Last updated on May 19th, 2017 at 08:48 am EST
Friday the 12th of May (so glad it was not Friday the 13th, else a lot of computer engineers would have been spooked) was when the internet was hit by WannaCry Ransomware. With around 200,000 infected systems spread across 150 countries we are already looking at the biggest ransomware attack ever. If you think the attack is over, then you are mistaken. It was just slowed down by MalwareTech, and two more versions of WannaCry Ransomware have popped up since.
Two new WannaCry Ransomware variants already found
The first variant was stopped by registering another url, it had the same kill switch mechanism as the original.
— Darien Huss (@darienhuss) May 14, 2017
The second variant, is the most dangerous of all three variants discovered so far; because unlike the other two variants it does not have a kill switch. As of now this variant is partially working because of a mistake in the code. However, it won’t be long enough before the attackers behind this attack figure that out and fix their mistake. See the below tweet from Tarah who is Senior Director at Symantec.
— Tarah M. Wheeler (@tarah) May 14, 2017
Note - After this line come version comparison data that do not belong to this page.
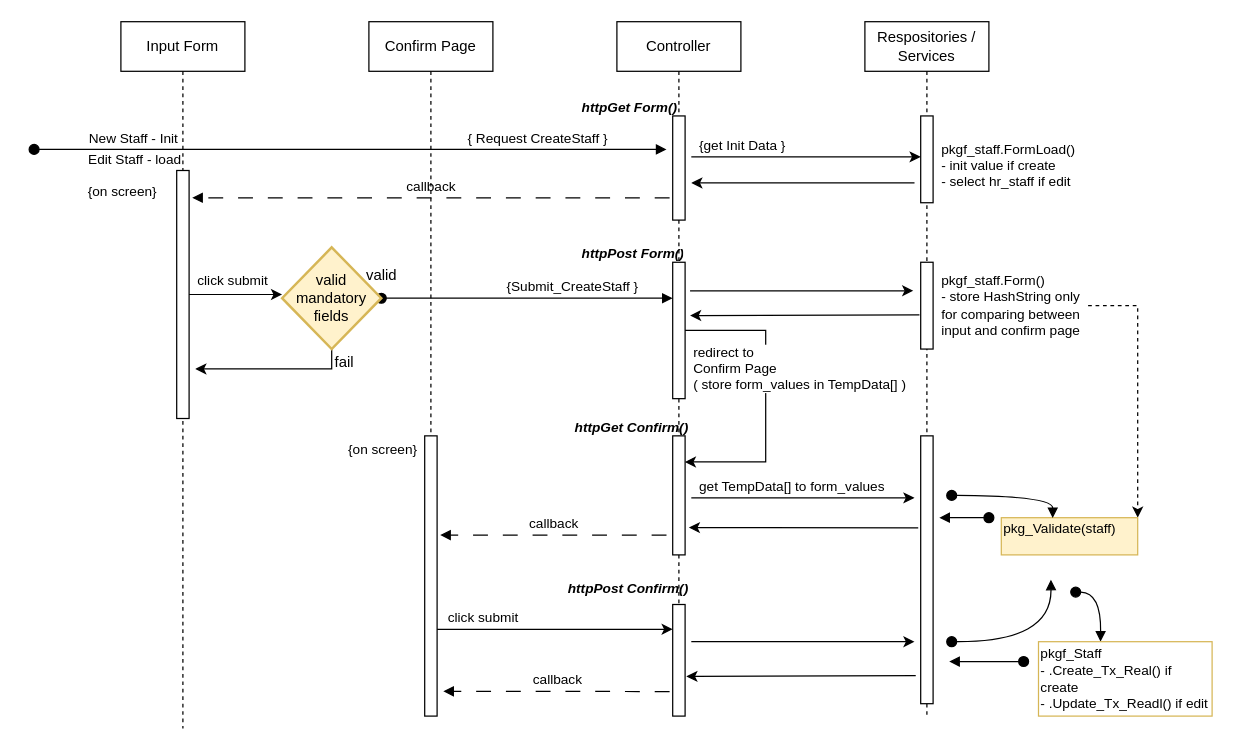
The draw.io diagram Staff_InputandConfirm_workflow.drawio in mujianlo/hrpt_drawio, before the edit. Source tidied: cells renumbered, new cells numbered last; positions are measured from the earlier drawing's top-left corner, leaving out a move shared by most shapes. Both pictures are drawn from the tidied source at 124%, with x=0, y=0 at pixel (33, 21).
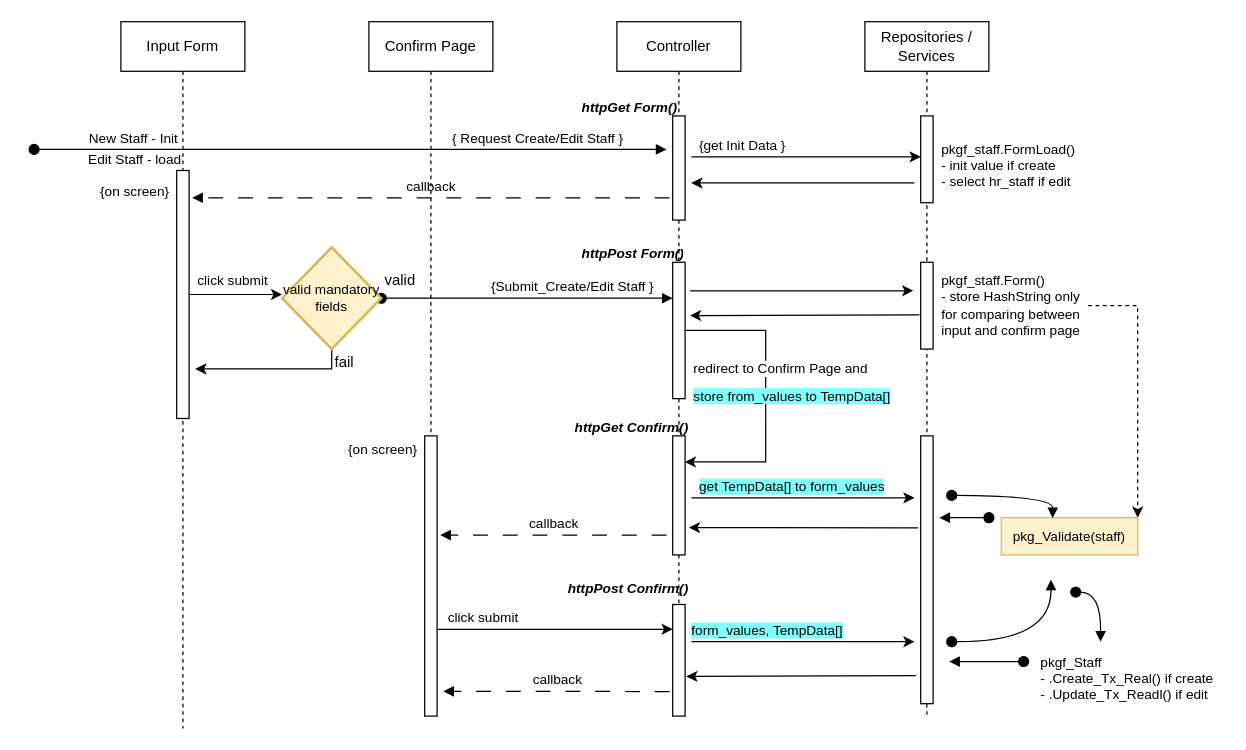
The same diagram, later.

The change refers to these unchanged cells:
```xml
<mxCell id="4" style="html=1;verticalAlign=bottom;startArrow=oval;endArrow=block;startSize=8;edgeStyle=elbowEdgeStyle;elbow=vertical;curved=0;rounded=0;align=right;" parent="2" edge="1">
  <mxGeometry relative="1" as="geometry">
    <mxPoint x="-70" y="103" as="sourcePoint" />
    <mxPoint x="440" y="103" as="targetPoint" />
  </mxGeometry>
</mxCell>
<mxCell id="10" style="edgeStyle=elbowEdgeStyle;rounded=0;jettySize=auto;html=1;elbow=vertical;curved=0;entryX=0.548;entryY=0.634;entryDx=0;entryDy=0;entryPerimeter=0;" parent="7" edge="1" source="9" target="7">
  <mxGeometry relative="1" as="geometry">
    <Array as="points">
      <mxPoint x="120" y="344" />
    </Array>
  </mxGeometry>
</mxCell>
<mxCell id="27" style="html=1;verticalAlign=bottom;startArrow=oval;endArrow=block;startSize=8;edgeStyle=elbowEdgeStyle;elbow=vertical;curved=0;rounded=0;align=right;exitX=1;exitY=0.5;exitDx=0;exitDy=0;exitPerimeter=0;" parent="1" edge="1" source="43" target="9">
  <mxGeometry relative="1" as="geometry" />
</mxCell>
<mxCell id="34" style="edgeStyle=orthogonalEdgeStyle;rounded=0;orthogonalLoop=1;jettySize=auto;html=1;curved=0;" parent="1" edge="1">
  <mxGeometry relative="1" as="geometry">
    <mxPoint x="530" y="384" as="sourcePoint" />
    <mxPoint x="710" y="384" as="targetPoint" />
    <Array as="points">
      <mxPoint x="625" y="383.9" />
      <mxPoint x="625" y="383.9" />
    </Array>
  </mxGeometry>
</mxCell>
<mxCell id="50" style="edgeStyle=elbowEdgeStyle;rounded=0;orthogonalLoop=1;jettySize=auto;html=1;elbow=vertical;curved=0;" parent="1" edge="1">
  <mxGeometry relative="1" as="geometry">
    <mxPoint x="530" y="500" as="sourcePoint" />
    <mxPoint x="710" y="500" as="targetPoint" />
  </mxGeometry>
</mxCell>
```

The edit, as a diff of the source:
```diff
@@
-    <mxCell id="5" value="&lt;div align=&quot;right&quot;&gt;{ Request CreateStaff }&lt;br&gt;&lt;/div&gt;" style="edgeLabel;html=1;align=center;verticalAlign=middle;" parent="4" vertex="1">
+    <mxCell id="5" value="&lt;div align=&quot;right&quot;&gt;{ Request Create/Edit Staff }&lt;br&gt;&lt;/div&gt;" style="edgeLabel;html=1;align=center;verticalAlign=middle;" parent="4" vertex="1">
       <mxGeometry x="0.83" y="-1" relative="1" as="geometry">
         <mxPoint x="-62" y="-11" as="offset" />
       </mxGeometry>
     </mxCell>
@@
-    <mxCell id="11" value="&lt;div&gt;redirect to&amp;nbsp;&lt;/div&gt;&lt;div&gt;Confirm Page&lt;/div&gt;&lt;div&gt;( store form_values in TempData[] )&lt;br&gt;&lt;/div&gt;" style="edgeLabel;html=1;align=left;verticalAlign=middle;" parent="10" vertex="1">
+    <mxCell id="11" value="&lt;div&gt;redirect to Confirm Page and&lt;/div&gt;" style="edgeLabel;html=1;align=left;verticalAlign=middle;" parent="10" vertex="1">
       <mxGeometry x="-0.3" y="-3" relative="1" as="geometry">
         <mxPoint x="-57" y="12" as="offset" />
       </mxGeometry>
     </mxCell>
+    <mxCell id="60" value="store from_values to TempData[]" style="edgeLabel;html=1;align=center;verticalAlign=middle;labelBackgroundColor=#80ffff;" parent="10" vertex="1">
+      <mxGeometry x="0.08" y="-2" relative="1" as="geometry">
+        <mxPoint x="22" y="-11" as="offset" />
+      </mxGeometry>
+    </mxCell>
@@
-    <mxCell id="17" value="Respositories / Services" style="shape=umlLifeline;perimeter=lifelinePerimeter;whiteSpace=wrap;html=1;newEdgeStyle={&quot;edgeStyle&quot;:&quot;elbowEdgeStyle&quot;,&quot;elbow&quot;:&quot;vertical&quot;,&quot;curved&quot;:0,&quot;rounded&quot;:0};" parent="1" vertex="1">
+    <mxCell id="17" value="Repositories / Services" style="shape=umlLifeline;perimeter=lifelinePerimeter;whiteSpace=wrap;html=1;newEdgeStyle={&quot;edgeStyle&quot;:&quot;elbowEdgeStyle&quot;,&quot;elbow&quot;:&quot;vertical&quot;,&quot;curved&quot;:0,&quot;rounded&quot;:0};" parent="1" vertex="1">
       <mxGeometry x="670" width="100" height="560" as="geometry" />
     </mxCell>
@@
     <mxCell id="26" value="{on screen}" style="edgeLabel;html=1;align=center;verticalAlign=middle;" parent="1" vertex="1">
-      <mxGeometry x="70" y="136" as="geometry" />
+      <mxGeometry x="80" y="136" as="geometry" />
     </mxCell>
@@
-    <mxCell id="28" value="&lt;div align=&quot;right&quot;&gt;{Submit_CreateStaff }&lt;br&gt;&lt;/div&gt;" style="edgeLabel;html=1;align=center;verticalAlign=middle;" parent="27" vertex="1">
+    <mxCell id="28" value="&lt;div align=&quot;right&quot;&gt;{Submit_Create/Edit Staff }&lt;br&gt;&lt;/div&gt;" style="edgeLabel;html=1;align=center;verticalAlign=middle;" parent="27" vertex="1">
       <mxGeometry x="0.83" y="-1" relative="1" as="geometry">
         <mxPoint x="-62" y="-11" as="offset" />
       </mxGeometry>
     </mxCell>
@@
-    <mxCell id="35" value="get TempData[] to form_values" style="edgeLabel;html=1;align=center;verticalAlign=middle;" parent="34" vertex="1">
+    <mxCell id="35" value="get TempData[] to form_values" style="edgeLabel;html=1;align=center;verticalAlign=middle;labelBackgroundColor=#80ffff;" parent="34" vertex="1">
       <mxGeometry x="0.23" y="-2" relative="1" as="geometry">
         <mxPoint x="-31" y="-12" as="offset" />
       </mxGeometry>
     </mxCell>
-    <mxCell id="36" value="&lt;div&gt;pkg_Validate(staff)&lt;/div&gt;&lt;div&gt;&lt;br&gt;&lt;/div&gt;" style="text;html=1;strokeColor=#d6b656;fillColor=#fff2cc;align=left;verticalAlign=middle;whiteSpace=wrap;overflow=hidden;fontSize=11;fontFamily=Helvetica;" parent="1" vertex="1">
+    <mxCell id="36" value="&lt;div&gt;pkg_Validate(staff)&lt;/div&gt;" style="text;html=1;strokeColor=#d6b656;fillColor=#fff2cc;align=center;verticalAlign=middle;whiteSpace=wrap;overflow=hidden;fontSize=11;fontFamily=Helvetica;" parent="1" vertex="1">
       <mxGeometry x="780" y="400" width="110" height="30" as="geometry" />
     </mxCell>
@@
-    <mxCell id="43" value="valid mandatory fields" style="strokeWidth=2;html=1;shape=mxgraph.flowchart.decision;whiteSpace=wrap;fillColor=#fff2cc;strokeColor=#d6b656;" parent="1" vertex="1">
+    <mxCell id="43" value="valid mandatory fields" style="strokeWidth=2;html=1;shape=mxgraph.flowchart.decision;whiteSpace=wrap;fillColor=#fff2cc;strokeColor=#d6b656;fontSize=11;" parent="1" vertex="1">
       <mxGeometry x="200" y="182" width="80" height="82" as="geometry" />
     </mxCell>
     <mxCell id="44" value="valid" style="text;html=1;align=center;verticalAlign=middle;strokeColor=none;fillColor=none;" parent="1" vertex="1">
-      <mxGeometry x="255" y="190" width="50" height="30" as="geometry" />
+      <mxGeometry x="270" y="194" width="50" height="30" as="geometry" />
     </mxCell>
@@
+    <mxCell id="61" value="&lt;div align=&quot;left&quot;&gt;form_values, TempData[]&lt;br&gt;&lt;/div&gt;" style="edgeLabel;html=1;align=center;verticalAlign=middle;labelBackgroundColor=#80ffff;" parent="50" vertex="1">
+      <mxGeometry x="-0.39" y="-2" relative="1" as="geometry">
+        <mxPoint x="5" y="-12" as="offset" />
+      </mxGeometry>
+    </mxCell>
@@
-    <mxCell id="56" value="&lt;div&gt;pkgf_Staff&lt;/div&gt;&lt;div&gt;- .Create_Tx_Real() if create&lt;/div&gt;&lt;div&gt;- .Update_Tx_Readl() if edit&lt;br&gt;&lt;/div&gt;" style="text;html=1;strokeColor=#d6b656;fillColor=#FFFFFF;align=left;verticalAlign=middle;whiteSpace=wrap;overflow=hidden;fontSize=11;fontFamily=Helvetica;" parent="1" vertex="1">
-      <mxGeometry x="810" y="500" width="140" height="60" as="geometry" />
-    </mxCell>
@@
+    <mxCell id="56" value="&lt;div&gt;pkgf_Staff&lt;/div&gt;&lt;div&gt;- .Create_Tx_Real() if create&lt;/div&gt;&lt;div&gt;- .Update_Tx_Readl() if edit&lt;br&gt;&lt;/div&gt;" style="text;html=1;strokeColor=none;fillColor=none;align=left;verticalAlign=middle;whiteSpace=wrap;overflow=hidden;fontSize=11;fontFamily=Helvetica;" parent="1" vertex="1">
+      <mxGeometry x="810" y="500" width="150" height="60" as="geometry" />
+    </mxCell>
```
— Matthieu Suiche (@msuiche) May 14, 2017
A third variant just popped up with kill switch url as ayylmaotjhsstasdfasdfasdfasdfasdfasdfasdf.com. Notice the lmao in the url name, looks like the hackers are now having fun.
How to Avoid WannaCry Ransomware
Please make sure to the below post as it has the latest links, and we keep updating it as we gather more information.
Microsoft Blasts CIA, NSA & Others
Microsoft President Brad Smith has since posted on Microsoft’s official blog, where he blasted CIA, NSA and other security agencies for harding and sitting on exploits instead of disclosing them so that they can be fixed. These exploits when in the wrong hands can cause enough damage, and WannaCry Ransomware is a proof of the same.
Finally, this attack provides yet another example of why the stockpiling of vulnerabilities by governments is such a problem. This is an emerging pattern in 2017. We have seen vulnerabilities stored by the CIA show up on WikiLeaks, and now this vulnerability stolen from the NSA has affected customers around the world. Repeatedly, exploits in the hands of governments have leaked into the public domain and caused widespread damage. An equivalent scenario with conventional weapons would be the U.S. military having some of its Tomahawk missiles stolen. And this most recent attack represents a completely unintended but disconcerting link between the two most serious forms of cybersecurity threats in the world today – nation-state action and organized criminal action.
You can read the complete blog post here.